Exercise details:
Find every line below where the string "components" shows up, and copy those lines.

--------

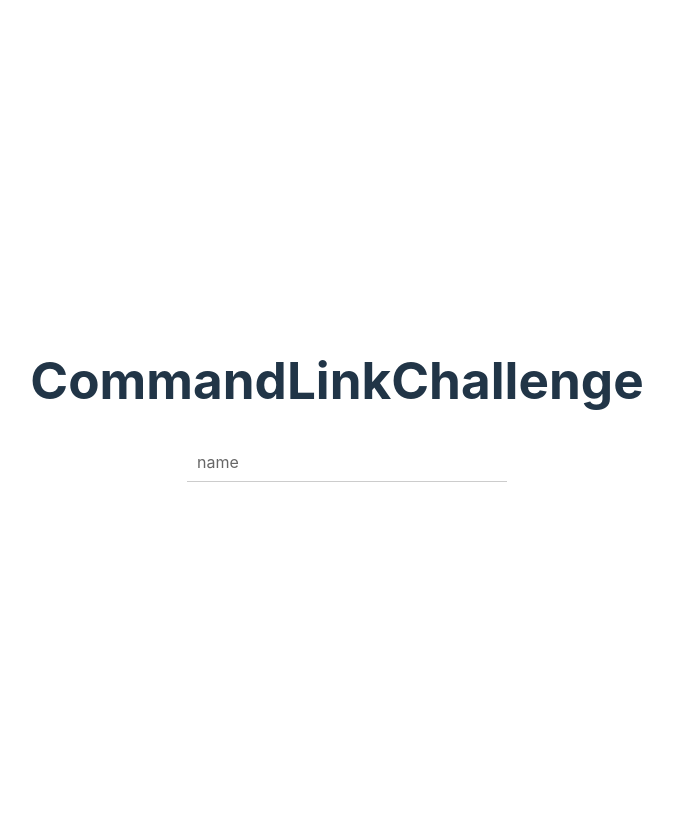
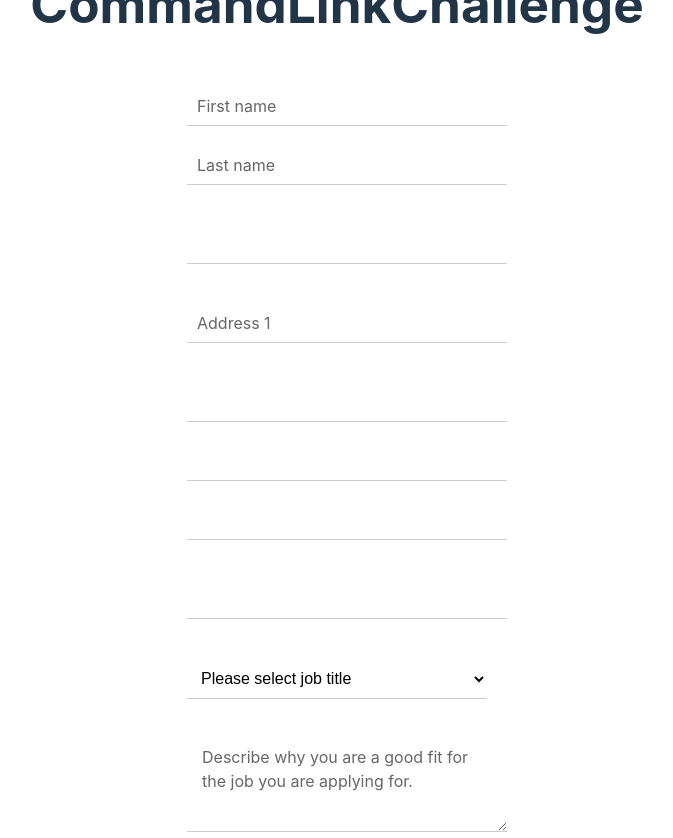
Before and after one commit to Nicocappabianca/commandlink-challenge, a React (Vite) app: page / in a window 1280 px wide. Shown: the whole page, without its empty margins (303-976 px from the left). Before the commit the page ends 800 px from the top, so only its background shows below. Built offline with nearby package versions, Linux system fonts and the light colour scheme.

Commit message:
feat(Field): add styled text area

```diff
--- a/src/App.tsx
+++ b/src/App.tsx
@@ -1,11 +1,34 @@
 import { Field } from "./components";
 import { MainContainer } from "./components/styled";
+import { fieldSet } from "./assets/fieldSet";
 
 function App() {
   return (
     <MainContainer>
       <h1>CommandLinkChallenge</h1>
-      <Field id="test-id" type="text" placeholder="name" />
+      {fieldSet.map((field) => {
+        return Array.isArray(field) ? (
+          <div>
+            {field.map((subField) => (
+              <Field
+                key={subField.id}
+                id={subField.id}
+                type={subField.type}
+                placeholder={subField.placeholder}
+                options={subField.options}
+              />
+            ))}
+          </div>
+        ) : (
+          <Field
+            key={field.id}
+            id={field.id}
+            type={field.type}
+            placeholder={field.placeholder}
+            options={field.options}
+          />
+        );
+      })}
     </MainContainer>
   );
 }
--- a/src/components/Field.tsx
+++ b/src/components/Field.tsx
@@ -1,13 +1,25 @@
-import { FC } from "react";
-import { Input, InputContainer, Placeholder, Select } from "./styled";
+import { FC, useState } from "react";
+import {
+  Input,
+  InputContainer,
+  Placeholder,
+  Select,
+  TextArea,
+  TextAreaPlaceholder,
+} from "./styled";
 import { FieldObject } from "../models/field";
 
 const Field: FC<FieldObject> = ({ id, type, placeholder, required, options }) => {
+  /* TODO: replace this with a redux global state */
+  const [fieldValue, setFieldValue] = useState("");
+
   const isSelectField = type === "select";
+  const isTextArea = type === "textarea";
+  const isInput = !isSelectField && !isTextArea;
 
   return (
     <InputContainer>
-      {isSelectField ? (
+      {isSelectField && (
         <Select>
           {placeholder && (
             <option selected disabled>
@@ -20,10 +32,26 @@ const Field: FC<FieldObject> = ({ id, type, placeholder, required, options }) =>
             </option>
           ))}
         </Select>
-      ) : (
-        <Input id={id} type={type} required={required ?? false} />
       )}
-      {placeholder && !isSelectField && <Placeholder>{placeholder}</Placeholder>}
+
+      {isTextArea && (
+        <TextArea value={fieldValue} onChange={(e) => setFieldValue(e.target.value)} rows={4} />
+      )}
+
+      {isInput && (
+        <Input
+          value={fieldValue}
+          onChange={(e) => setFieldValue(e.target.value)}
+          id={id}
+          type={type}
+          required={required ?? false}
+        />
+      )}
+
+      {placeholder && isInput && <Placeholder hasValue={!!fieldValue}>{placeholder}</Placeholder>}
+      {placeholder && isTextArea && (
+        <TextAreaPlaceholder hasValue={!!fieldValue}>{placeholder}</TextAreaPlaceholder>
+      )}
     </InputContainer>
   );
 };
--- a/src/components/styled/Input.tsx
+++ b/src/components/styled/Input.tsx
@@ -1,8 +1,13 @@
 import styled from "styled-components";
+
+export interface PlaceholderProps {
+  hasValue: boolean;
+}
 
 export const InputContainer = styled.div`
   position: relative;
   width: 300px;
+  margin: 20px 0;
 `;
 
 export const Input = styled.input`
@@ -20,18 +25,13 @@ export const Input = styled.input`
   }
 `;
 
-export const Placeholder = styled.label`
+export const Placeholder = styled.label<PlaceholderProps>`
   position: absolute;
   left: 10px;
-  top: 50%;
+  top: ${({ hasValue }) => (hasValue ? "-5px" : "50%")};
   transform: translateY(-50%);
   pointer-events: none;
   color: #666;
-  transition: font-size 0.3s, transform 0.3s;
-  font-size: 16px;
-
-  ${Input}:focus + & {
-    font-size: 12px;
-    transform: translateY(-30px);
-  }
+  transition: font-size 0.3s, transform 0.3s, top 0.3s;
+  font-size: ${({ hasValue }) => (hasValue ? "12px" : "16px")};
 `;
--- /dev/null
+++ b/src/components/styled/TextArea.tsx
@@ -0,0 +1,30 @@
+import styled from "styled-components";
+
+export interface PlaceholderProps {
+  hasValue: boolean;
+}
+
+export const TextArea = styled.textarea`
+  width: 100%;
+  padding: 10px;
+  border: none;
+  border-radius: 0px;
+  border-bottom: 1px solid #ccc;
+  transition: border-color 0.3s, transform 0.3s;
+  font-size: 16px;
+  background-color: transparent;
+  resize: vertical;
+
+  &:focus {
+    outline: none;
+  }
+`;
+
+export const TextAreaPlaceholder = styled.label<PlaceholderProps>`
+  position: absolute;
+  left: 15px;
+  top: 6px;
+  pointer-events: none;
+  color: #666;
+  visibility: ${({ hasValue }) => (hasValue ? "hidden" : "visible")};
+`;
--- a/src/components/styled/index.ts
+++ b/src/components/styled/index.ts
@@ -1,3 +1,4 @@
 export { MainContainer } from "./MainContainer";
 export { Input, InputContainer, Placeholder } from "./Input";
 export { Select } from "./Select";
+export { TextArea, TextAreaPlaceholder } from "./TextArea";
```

--------

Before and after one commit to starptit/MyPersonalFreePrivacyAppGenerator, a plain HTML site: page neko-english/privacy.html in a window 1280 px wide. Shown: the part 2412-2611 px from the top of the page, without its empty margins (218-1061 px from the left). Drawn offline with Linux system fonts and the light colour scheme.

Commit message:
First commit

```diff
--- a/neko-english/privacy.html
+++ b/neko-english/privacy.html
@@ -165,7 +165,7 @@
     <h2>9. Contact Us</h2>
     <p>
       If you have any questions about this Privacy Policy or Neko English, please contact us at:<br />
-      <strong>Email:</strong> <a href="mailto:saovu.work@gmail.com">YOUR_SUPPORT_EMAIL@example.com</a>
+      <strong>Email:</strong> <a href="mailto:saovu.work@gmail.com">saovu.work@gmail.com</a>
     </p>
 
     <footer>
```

--------

Reply:
 import { Field } from "./components";
 import { MainContainer } from "./components/styled";
--- a/src/components/Field.tsx
+++ b/src/components/Field.tsx
--- a/src/components/styled/Input.tsx
+++ b/src/components/styled/Input.tsx
 import styled from "styled-components";
+++ b/src/components/styled/TextArea.tsx
+import styled from "styled-components";
--- a/src/components/styled/index.ts
+++ b/src/components/styled/index.ts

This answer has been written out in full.